Here, Bell shares three important tips to follow if you want to make sure your newlywed years set you on a course toward richer—not poorer.
Build a budget—and try to stick to it.
Setting and maintaining a budget together means each partner knows where the money is going and how it's affecting their long-term goals. "Both should be involved in setting financial priorities and deciding how much to spend on what," says Bell. "Then it's okay to divvy up some of the responsibilities. One spouse might be mostly responsible for data entry, but both should be responsible for seeing how their household is doing throughout the month and doing their part to manage to the numbers in each category." If you aren't on the same page about your spending, you won't be working together toward your other goals, too—whether that's a big vacation, a new home, or debt payoff. "People who don't use a budget usually think it'll be restrictive.

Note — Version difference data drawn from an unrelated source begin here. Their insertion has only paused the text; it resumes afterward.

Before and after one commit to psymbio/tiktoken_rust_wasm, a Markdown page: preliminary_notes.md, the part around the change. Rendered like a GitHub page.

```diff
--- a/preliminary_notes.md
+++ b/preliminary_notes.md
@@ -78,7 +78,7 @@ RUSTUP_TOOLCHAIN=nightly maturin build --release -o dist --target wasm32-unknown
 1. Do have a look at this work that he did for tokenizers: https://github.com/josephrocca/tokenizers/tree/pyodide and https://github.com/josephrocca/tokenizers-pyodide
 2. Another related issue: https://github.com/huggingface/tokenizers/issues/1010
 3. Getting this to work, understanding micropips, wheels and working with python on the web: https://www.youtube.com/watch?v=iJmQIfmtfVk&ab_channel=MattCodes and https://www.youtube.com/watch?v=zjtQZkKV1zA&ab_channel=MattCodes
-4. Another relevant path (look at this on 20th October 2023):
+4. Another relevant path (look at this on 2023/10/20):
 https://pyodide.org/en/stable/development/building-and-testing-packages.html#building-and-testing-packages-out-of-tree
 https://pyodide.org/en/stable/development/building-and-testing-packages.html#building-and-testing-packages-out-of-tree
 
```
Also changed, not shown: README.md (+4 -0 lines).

I think it's the exact opposite," he says. "It's very freeing to decide together how much we're going to spend on this or that. When we spend money on clothing or vacations or other things, we spend freely because we know how much we can spend without messing up other parts of our financial life."

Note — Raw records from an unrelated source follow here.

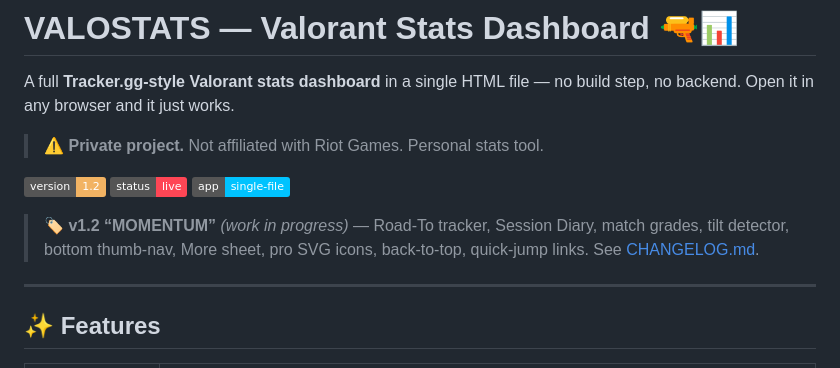
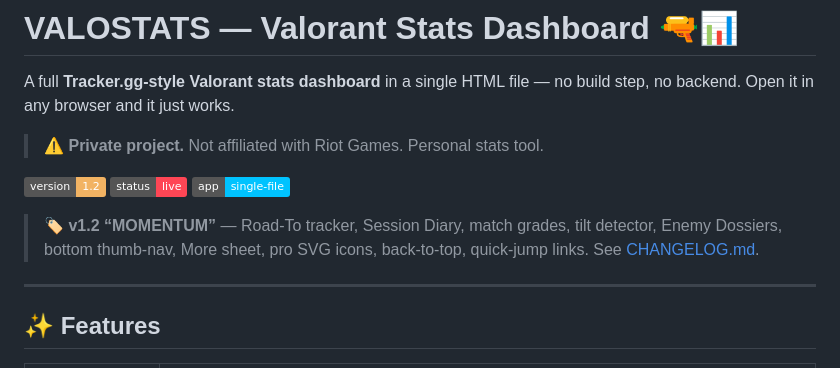
Before and after one commit to kaif2800/valostats-dashboard, a Markdown page: README.md, the part around the change. Rendered like a GitHub page; badges without logos.

Commit message:
v1.2 MOMENTUM — public release stamp

```diff
--- a/README.md
+++ b/README.md
@@ -6,7 +6,7 @@ A full **Tracker.gg-style Valorant stats dashboard** in a single HTML file — n
 
 ![Version](https://img.shields.io/badge/version-1.2-f2b363) ![Status](https://img.shields.io/badge/status-live-ff4655) ![Type](https://img.shields.io/badge/app-single--file-00c3ff)
 
-> 🏷️ **v1.2 “MOMENTUM”** *(work in progress)* — Road-To tracker, Session Diary, match grades, tilt detector, bottom thumb-nav, More sheet, pro SVG icons, back-to-top, quick-jump links. See [CHANGELOG.md](CHANGELOG.md).
+> 🏷️ **v1.2 “MOMENTUM”** — Road-To tracker, Session Diary, match grades, tilt detector, Enemy Dossiers, bottom thumb-nav, More sheet, pro SVG icons, back-to-top, quick-jump links. See [CHANGELOG.md](CHANGELOG.md).
 
 ---
 
```
Also changed, not shown: CHANGELOG.md (+1 -2 lines).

Live on one income.
There's no match for the flexibility you'll get from committing to expenses that total just one of your incomes. "It's easy to imagine all that you'll be able to afford with two incomes and to start taking on commitments that lock you into your need for both incomes," says Bell. "If you buy a house that requires both incomes, that takes away a lot of financial flexibility." Living on one income means you'll have an entire second salary to put toward home improvements, travel, or retirement, and if your job situation changes in the future—either because you have kids and one partner wants to stop working for a few years, or because one partner loses their job—it won't be nearly as stressful.
Share your past spending.
While you're being honest about your relationship history, your not-very-politically-correct uncle, and your habit of forgetting to take the trash out, own up to your financial picture, too—especially if it includes a big chunk of consumer debt. "Here's what I think is the healthiest attitude to take into your marriage," Bell says: "If one spouse had debt before getting married, after getting married they both have debt. If one was especially wealthy before getting married, after getting married they're both wealthy." Paying off debt should be a task for the couple to focus on together—in many cases, before making any other major financial moves. "Debt is a huge hindrance to a happy marriage," says Bell. "With debt there tends to be more tension, more stress, and it limits what you can do—whether you can buy a house, how much house you can afford, the types of vacations you can take." This means not going into debt to pay for your wedding, either. "For some couples, that can be tough—it's an important day, filled with expectations," Bell says. "To be sure, there will be lots of tradeoffs to make, but that's great training for life after your wedding day, because there will be lots of tradeoffs to make then as well."